But since the regime-toppling revolution here, Ezz, 52, has been paraded through the streets like a common criminal, taunted by a mob and tossed into jail on charges of graft. (For good measure, pro-democracy demonstrators also looted and torched the headquarters of Ezz Steel.)
Ezz, in a recent public letter from jail, says he did nothing illegal. But as Egypt purges elements of its old order and gropes to structure a new one, he has emerged as perhaps the most hated symbol of a system that rewarded the few and oppressed the many. Fairly or not, Ezz — the oligarch who cornered the market on steel production in the Arab world — represents for millions of Egyptians a pervasive crony capitalism that, before the revolution, was simply a fact of life.

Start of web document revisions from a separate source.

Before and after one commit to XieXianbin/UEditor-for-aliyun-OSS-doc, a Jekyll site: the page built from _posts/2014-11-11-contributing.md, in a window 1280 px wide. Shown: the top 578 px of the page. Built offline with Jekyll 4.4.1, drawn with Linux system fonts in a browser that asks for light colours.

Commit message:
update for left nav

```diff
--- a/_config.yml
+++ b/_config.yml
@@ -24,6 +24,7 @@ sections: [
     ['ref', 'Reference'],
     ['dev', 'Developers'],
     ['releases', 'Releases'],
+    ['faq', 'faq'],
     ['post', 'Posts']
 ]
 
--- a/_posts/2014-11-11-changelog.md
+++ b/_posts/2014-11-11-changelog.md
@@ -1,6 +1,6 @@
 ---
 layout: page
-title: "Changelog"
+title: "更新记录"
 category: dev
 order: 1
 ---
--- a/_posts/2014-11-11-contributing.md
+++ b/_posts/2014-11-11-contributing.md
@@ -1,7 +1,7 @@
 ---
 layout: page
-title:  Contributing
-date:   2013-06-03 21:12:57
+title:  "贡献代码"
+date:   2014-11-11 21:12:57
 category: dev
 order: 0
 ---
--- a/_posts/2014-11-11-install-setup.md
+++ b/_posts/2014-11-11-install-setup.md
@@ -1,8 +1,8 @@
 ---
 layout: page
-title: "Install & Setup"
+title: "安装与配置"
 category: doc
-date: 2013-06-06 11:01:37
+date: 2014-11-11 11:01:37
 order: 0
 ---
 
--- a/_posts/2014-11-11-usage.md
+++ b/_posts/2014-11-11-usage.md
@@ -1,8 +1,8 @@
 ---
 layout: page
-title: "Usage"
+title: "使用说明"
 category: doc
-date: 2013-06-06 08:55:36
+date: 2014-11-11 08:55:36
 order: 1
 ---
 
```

Several colleagues would talk about Ezz only on the condition of anonymity, citing concerns about their safety. In a series of interviews, Abla Ezz, a well-coiffed 48-year-old, sometimes dropped her voice to a paranoid whisper: “Everyone in the country is afraid to say they work for Ezz Steel.” She said it is best to avoid showy jewelry and to drive “a very humble car, because you can’t be seen as a rich girl.”

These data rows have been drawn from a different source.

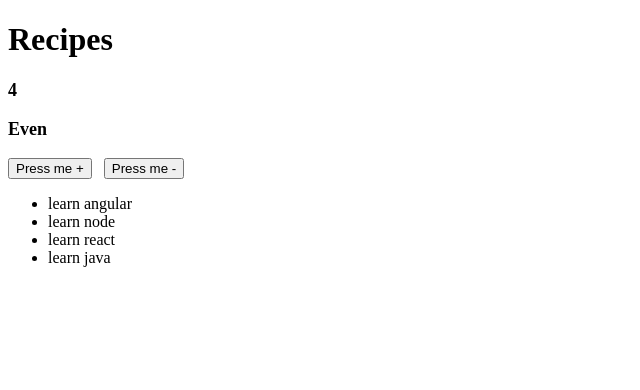
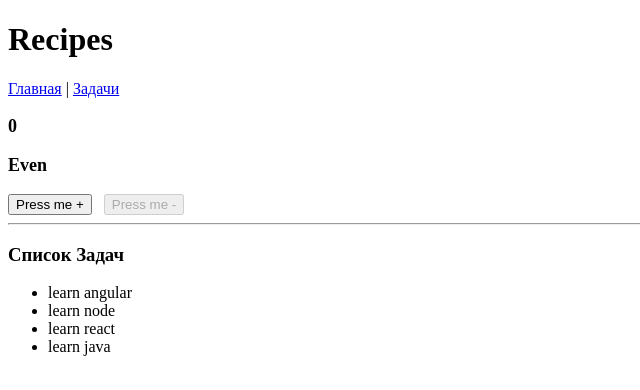
Before and after one commit to ferikand/recipes-angular-learning, an Angular app: page /tasks in a window 1280 px wide. Shown: the top 390 px of the page, without its empty margins (0-640 px from the left). Built offline with nearby package versions, Linux system fonts and the light colour scheme.

Commit message:
feat: add routing and task list component

```diff
--- a/src/app/app.config.ts
+++ b/src/app/app.config.ts
@@ -1,5 +1,9 @@
 import { ApplicationConfig } from '@angular/core';
+import { provideRouter } from '@angular/router';
+import { routes } from './app.routes';
 
 export const appConfig: ApplicationConfig = {
-  providers: []
+  providers: [
+    provideRouter(routes)
+  ]
 };
--- a/src/app/app.html
+++ b/src/app/app.html
@@ -1,11 +1,12 @@
 <h1>{{ title }}</h1>
-<app-counter [startValue]="tasks.length"></app-counter>
-@if (tasks.length > 0) {
-    <ul>
-        @for (task of tasks; track task.id) {
-            <li>{{ task.title }}</li>
-        }
-    </ul>
-} @else {
-    <p>Tasks list is empty</p>
-}
+
+<nav>
+    <a routerLink="/">Главная</a> |
+    <a routerLink="/tasks">Задачи</a>
+</nav>
+
+<app-counter [startValue]="0"></app-counter>
+
+<hr>
+
+<router-outlet></router-outlet>
--- a/src/app/app.ts
+++ b/src/app/app.ts
@@ -1,21 +1,16 @@
-import {Component} from '@angular/core';
-import {CounterComponent} from './CounterComponent';
-import {TaskService} from "./task.service";
+import { Component } from '@angular/core';
+import { CounterComponent } from './CounterComponent';
+import { RouterOutlet, RouterLink } from "@angular/router";
 
 @Component({
     selector: 'app-root',
+    standalone: true,
     templateUrl: './app.html',
     styleUrl: './app.css',
-    imports: [CounterComponent]
+    imports: [CounterComponent, RouterOutlet, RouterLink]
 })
 export class App {
     title = 'Recipes';
-    // Объявляем свойство tasks
-    tasks: { id: number, title: string }[];
 
-    // Внедряем сервис в конструкторе
-    constructor(private readonly taskService: TaskService) {
-        // Инициализируем свойство tasks данными из сервиса
-        this.tasks = this.taskService.getTasks();
-    }
+    constructor() { }
 }
--- /dev/null
+++ b/src/app/task-list.component.ts
@@ -0,0 +1,28 @@
+import {Component} from '@angular/core';
+import {CommonModule} from '@angular/common';
+import {TaskService} from './task.service';
+
+@Component({
+    selector: 'app-task-list',
+    standalone: true,
+    imports: [CommonModule],
+    template: `
+        <h3>Список Задач</h3>
+        @if (tasks.length > 0) {
+            <ul>
+                @for (task of tasks; track task.id) {
+                    <li>{{ task.title }}</li>
+                }
+            </ul>
+        } @else {
+            <p>Список задач пуст!</p>
+        }
+    `
+})
+export class TaskListComponent {
+    tasks: { id: number, title: string }[];
+
+    constructor(private readonly taskService: TaskService) {
+        this.tasks = this.taskService.getTasks();
+    }
+}
```
Also changed, not shown: src/app/app.routes.ts (+2 -7 lines).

But she still resides at a Four Seasons hotel in the spacious 24th-floor apartment she kept with her husband and their 14-year-old son. Fresh-cut flowers abound, and the view of the Nile is unsurpassed. Surveying the city one recent afternoon, she offered this interpretation of the prevailing public mood: “Anyone who is rich in this country is corrupt, is evil, and he should be behind bars.”

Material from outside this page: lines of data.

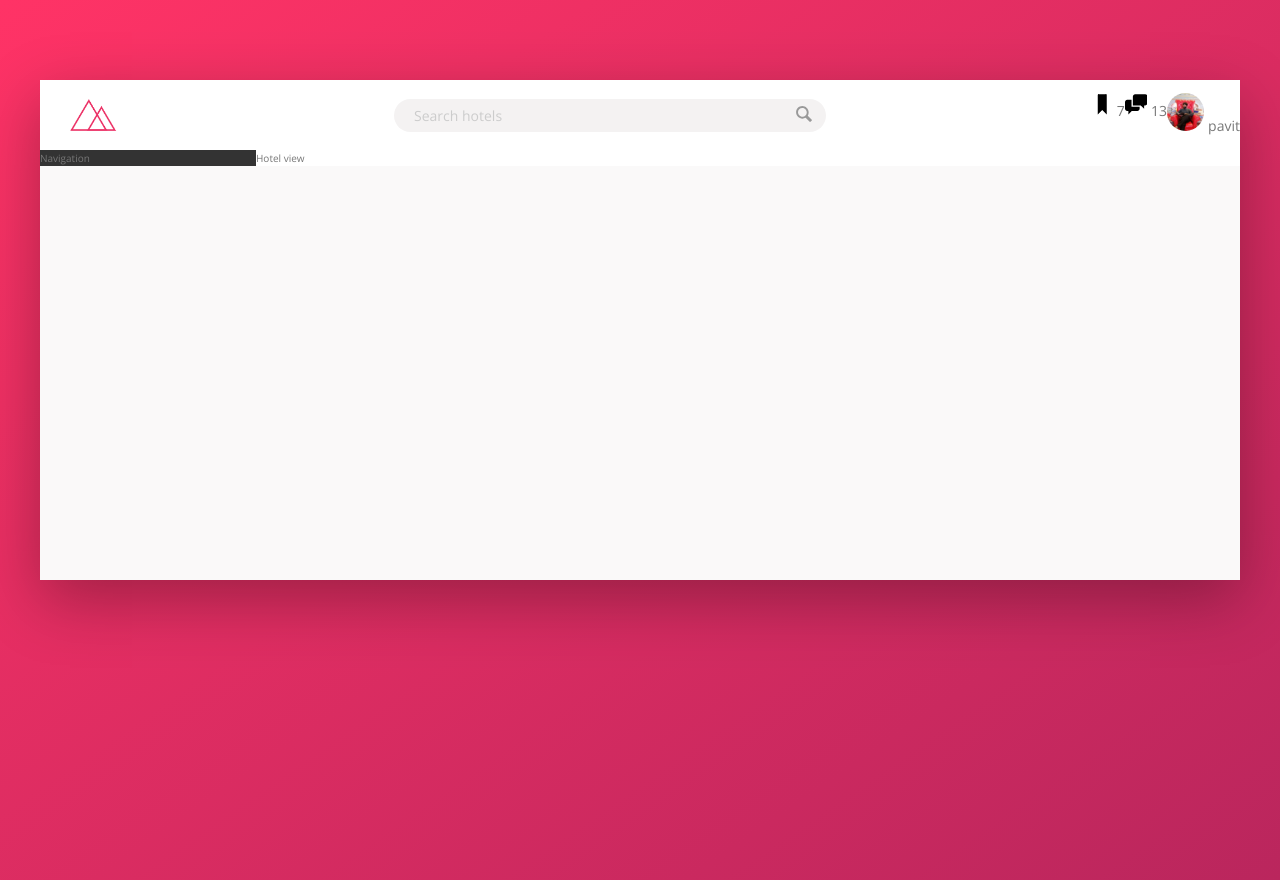
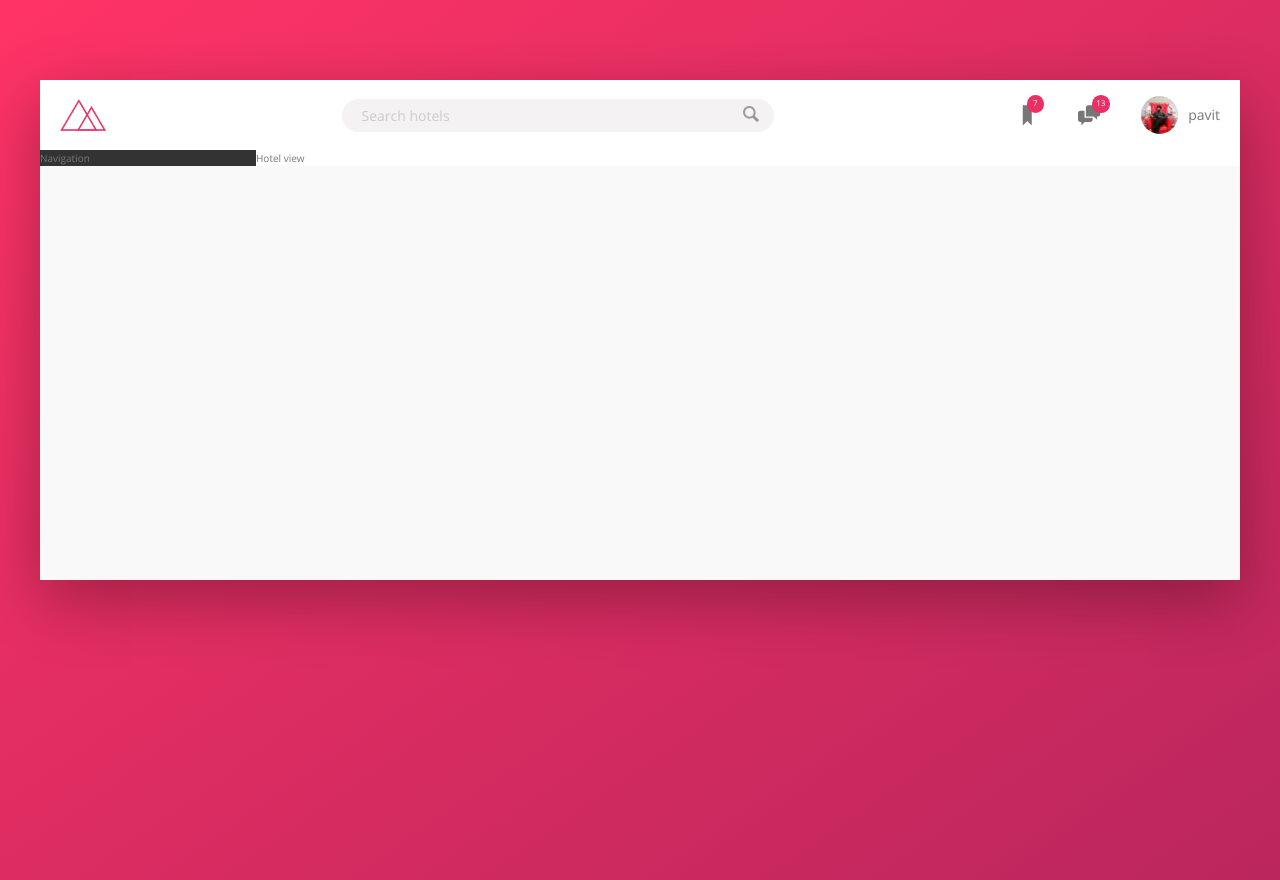
Before and after one commit to pavitpim40/Trillo, a website: page index.html in a window 1280 px wide. Drawn offline with nearby package versions, Linux system fonts and the light colour scheme.

Commit message:
Header:user-navigation

```diff
--- a/sass/_components.scss
+++ b/sass/_components.scss
@@ -2,7 +2,7 @@
 //// LOGO
 .logo {
     height: 3.25rem;
-    margin-left: 3rem;
+    margin-left: 2rem;
 }
 
 
@@ -74,30 +74,64 @@
 //// USER-NAV
 
 .user-nav {
+
+    align-self: stretch;
+    // background-color: yellowgreen;
     display: flex;
+    align-items: center;
+
+
+    & > * {
+        padding: 0 2rem;
+        cursor: pointer;
+        height: 100%;
+        display: flex;
+        align-items: center;
+
+    }
+
+    & > *:hover {
+        background-color: var(--color-grey-light-2);
+    }
     &__icon-box {
-
+        position: relative;
     }
 
     &__icon {
         height: 2.25rem;
         width: 2.25rem;
+        fill: var(--color-grey-dark-2);
+
+        background-color: #fff;
     }
 
+
+
     &__notification {
+        font-size: .8rem;
+        height: 1.75rem;
+        width: 1.75rem;
+        border-radius: 50%;
+        // border-radius: 100px; //high number can make circle too
+        background-color: var(--color-primary);
+        color:#fff;
+        position: absolute;
+        top:1.5rem;
+        right: 1.1rem;
+        display: flex;
+        justify-content: center;
+        align-items: center;
 
     }
-
-    &__user {
-
+    &__icon-box:first-child > &__notification {
+        right: 1.4rem;
     }
 
+
     &__user-photo {
+        margin-right: 1rem;
         height: 3.75rem;
         border-radius: 50%;
     }
 
-    &__user-name {
-
-    }
 }
```
Also changed, not shown: css/style.css.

Her assessment may not be far off the mark. Since February, prosecutors have aggressively pursued scores of businessmen with ties to the former regime, freezing their assets, banning them from travel and filing corruption charges related to sweetheart deals between self-enriching businessmen and government officials. Now some in the business community say such swift revolutionary justice could put the nation’s economy at risk, because entrepreneurs such as Ezz, no matter their methods of doing business, provided jobs and built solid companies. The rising industrialists, telecom magnates and financiers of the past decade fired the economic engines of growth, privatization and foreign investment.
“There is no reasonable country that puts their businessmen in prison and loses their economy. We need to build; we don’t want to destroy,” said Mohamed Hamouda, a well-known Cairo lawyer who says he declined to take Ezz’s case, certain the billionaire could never get a fair trial. “Who will come to Egypt to invest if he will find the businessmen in the prison?”